If you’re like most people, you’ve been told that certain things impact car insurance. You may hear it from friends and family or even read it online, which makes you believe it’s true. However, some of these accepted facts are really myths. Myths that cost you money when you could be saving it. Here are five you need to recognize so you don’t spend more money on car insurance in Salt Lake City than you should.

Myth 1: New Cars are More Expensive to Insure

A lot of people hesitate to buy a brand new car because of this myth. They stick with their same old vehicle or shop around for another used model instead of looking at new vehicles. The truth is, many times, you can save money by trading in your used vehicle for a new one off the lot.

These newer vehicles come with good crash test ratings and safety features. If you trade in a small car for a large SUV, your insurance is likely to be cheaper because the vehicle is safer. Backup cameras and parking sensors also help keep you safe, so they can lower your car insurance premiums.

Myth 2: Past Accidents or Traffic Tickets will Make Your Premiums Higher

You’ve probably heard that you will pay more for insurance if you have a traffic ticket or have filed a claim from an accident. While moving violations and previous claims do impact your car insurance rates, it doesn’t mean every one will raise your insurance. Many companies have a threshold in claims before an accident will raise your rates. It may be $750 or $1000, but any repairs under that amount won’t hurt you.

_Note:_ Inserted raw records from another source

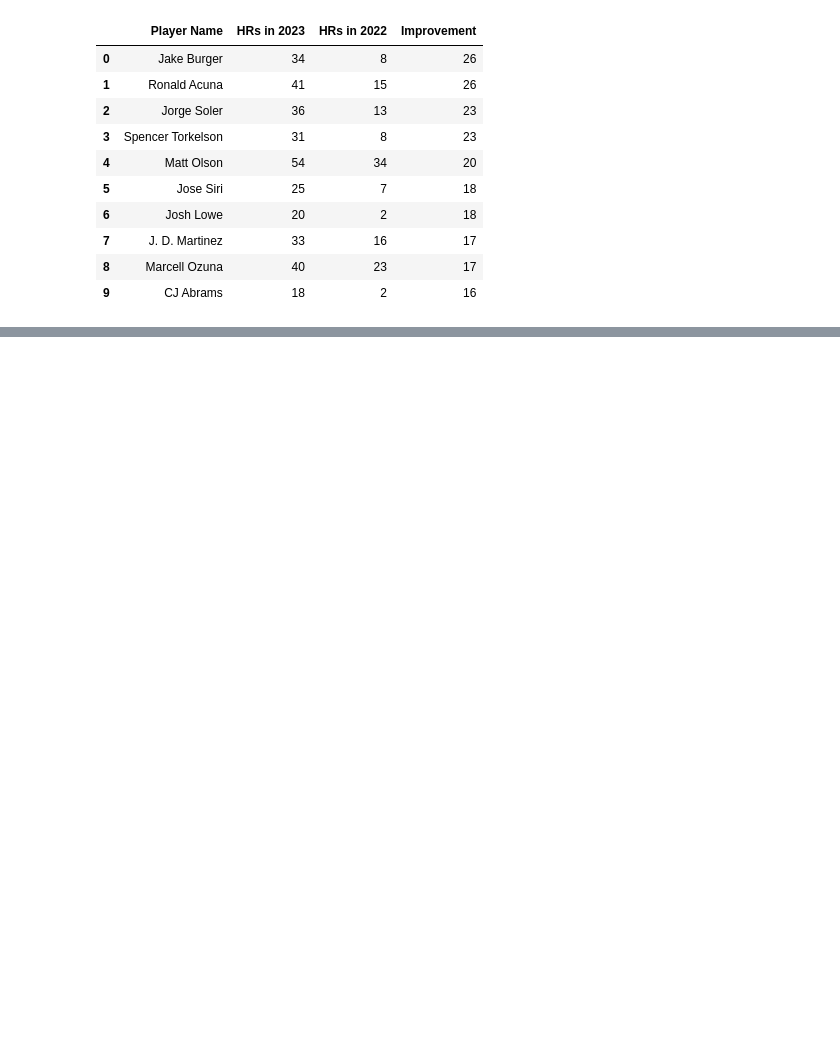
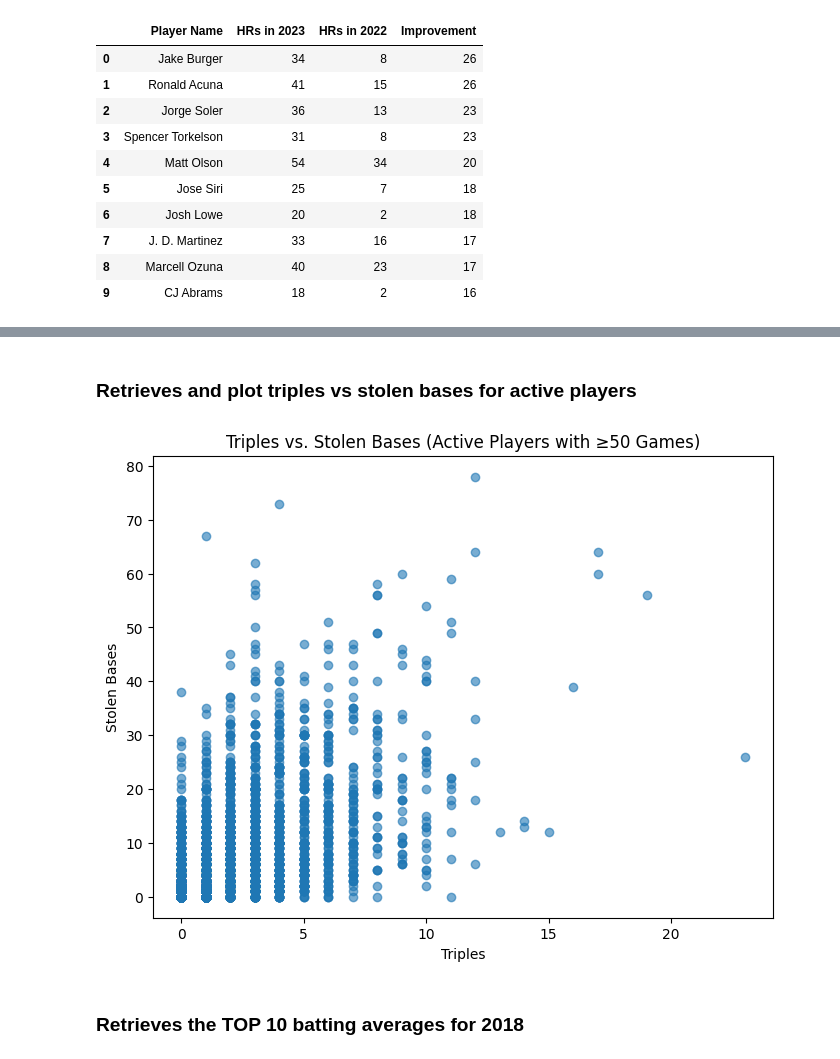
Before and after one commit to randel-bjorkquist/jupyter-notebooks-vscode, a Jupyter notebook: Project3_Data_Querying_and_Cleaning.ipynb, the cells around one changed output, grey strips where cells are left out. Drawn from its saved outputs; the diff is of its cells as text; code cells hidden in the pictures; blank space fills up the shorter version.

```diff
--- a/Project3_Data_Querying_and_Cleaning.ipynb
+++ b/Project3_Data_Querying_and_Cleaning.ipynb
@@ -1007,0 +1541,25 @@ batting     = pd.read_sql("""
+# %% [markdown]
+### Retrieves and plot triples vs stolen bases for active players
+# %%
+# Scatter plot: Triples vs Stolen Bases
+
+# Keep only rows where both stats exist (they should in your cleaned df)
+scatter_df = df[["_3B", "SB"]].rename( columns = { "_3B": "Triples"
+                                                  ,"SB": "Stolen Bases" })
+
+from matplotlib import pyplot as plt
+
+plt.figure(figsize=(8,6))
+plt.scatter( scatter_df["Triples"]
+            ,scatter_df["Stolen Bases"]
+            ,alpha = 0.6 )
+
+plt.title("Triples vs. Stolen Bases (Active Players with ≥50 Games)")
+plt.xlabel("Triples")
+plt.ylabel("Stolen Bases")
+
+plt.show()
+# %% [output]
+[figure, added]
+# %% [markdown]
+### Retrieves the TOP 10 batting averages for 2018
```
Also changed, not shown: parts of 37 cells of this notebook.
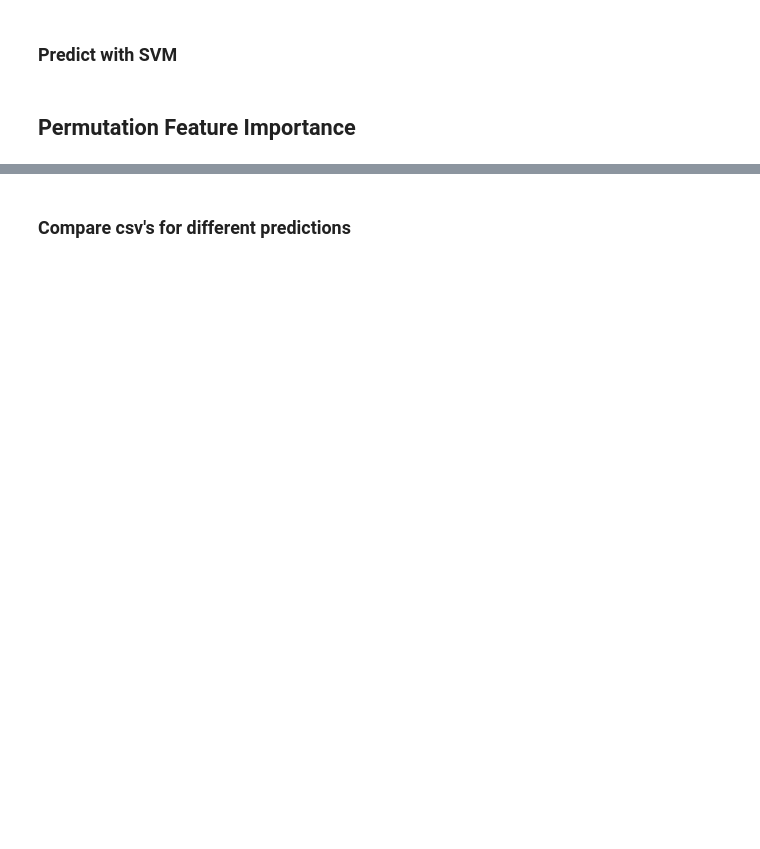
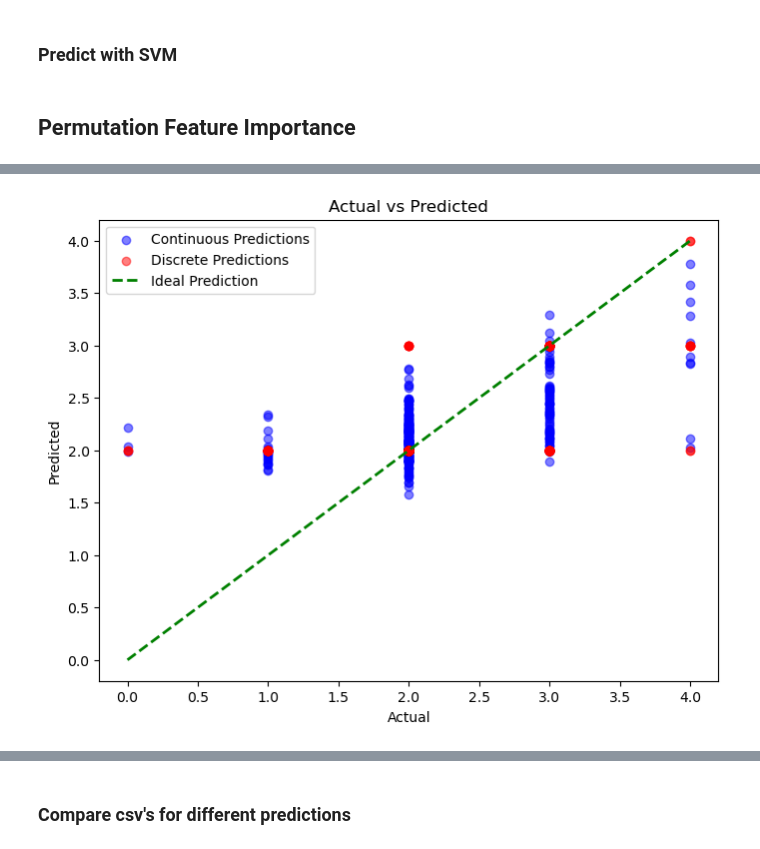
Before and after one commit to JZYNX/ML-assignment-2, a Jupyter notebook: COMP30027-Project2.ipynb, the cells around one changed output, grey strips where cells are left out. Drawn from its saved outputs; the diff is of its cells as text; code cells hidden in the pictures; blank space fills up the shorter version.

```diff
--- a/COMP30027-Project2.ipynb
+++ b/COMP30027-Project2.ipynb
@@ -409,0 +717,28 @@ interaction_feature: 0.0
+# %%
+# Simple Linear regression with numeric variables only
+X_lin_reg = X_train[numeric_features].values
+
+lin_reg_model = LinearRegression()
+lin_reg_model.fit(X_lin_reg, y_train)
+
+y_pred = lin_reg_model.predict(X_val[numeric_features].values)
+
+# Round the continuous predictions to the nearest integer
+y_pred_discrete = np.round(y_pred).astype(int)
+y_pred_discrete = np.clip(y_pred_discrete, 0, 4)
+
+mse = mean_squared_error(y_val, y_pred)
+chi_square_error = mse / y_val.var()
+
+r2 = r2_score(y_val, y_pred)
+
+print(list(zip(y_pred_discrete, y_val.values)))
+
+print()
+print("Mean Squared Error:", mse)
+print("Chi-Square Error:", chi_square_error)
+print("R^2:", r2)
+print()
+
+lin_reg_accuracy = accuracy_score(y_val, y_pred_discrete)
+print("Validation Accuracy with Best Model:", lin_reg_accuracy)
@@ -409,0 +753,14 @@ interaction_feature: 0.0
+# %%
+
+# Plot the actual vs predicted values
+plt.figure(figsize=(8, 6))
+plt.scatter(y_val, y_pred, color='blue', alpha=0.5, label='Continuous Predictions')
+plt.scatter(y_val, y_pred_discrete, color='red', alpha=0.5, label='Discrete Predictions')
+plt.plot([y_val.min(), y_val.max()], [y_val.min(), y_val.max()], '--', color='green', linewidth=2, label='Ideal Prediction')  # Plot the diagonal line
+plt.title('Actual vs Predicted')
+plt.xlabel('Actual')
+plt.ylabel('Predicted')
+plt.legend()
+plt.show()
+# %% [output]
+[figure, added]
```
Also changed, not shown: parts of 39 cells of this notebook, 7 other files.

Your traffic tickets fall off your driving record after a certain amount of time passes. They also stop hurting your car insurance premiums as well. If you had a speeding ticket 10 years ago, it won’t be included in the data that is used to come up with your rates. If that speeding ticket is from last year, it will do more damage to your premiums.

Myth 3: You Don’t Need Insurance If You Don’t Own a Car

You may think you don’t need to have car insurance if you don’t own a vehicle. While this is technically true as long as you don’t get behind the wheel, it’s not an accurate statement. You will still pay the higher rate for not having a current insurance policy when you do get a car and need to buy car insurance.

Also, if you drive someone else’s car, you’ll need to have car insurance unless you’re listed on their policy. Otherwise, their policy won’t cover you in an accident if you don’t have your own insurance.

Make sure you check with your insurance agent about any information you’ve been told or heard before accepting it as fact. You never know when something someone tells you could be costing you money. Find out the truth so you can get the best rates.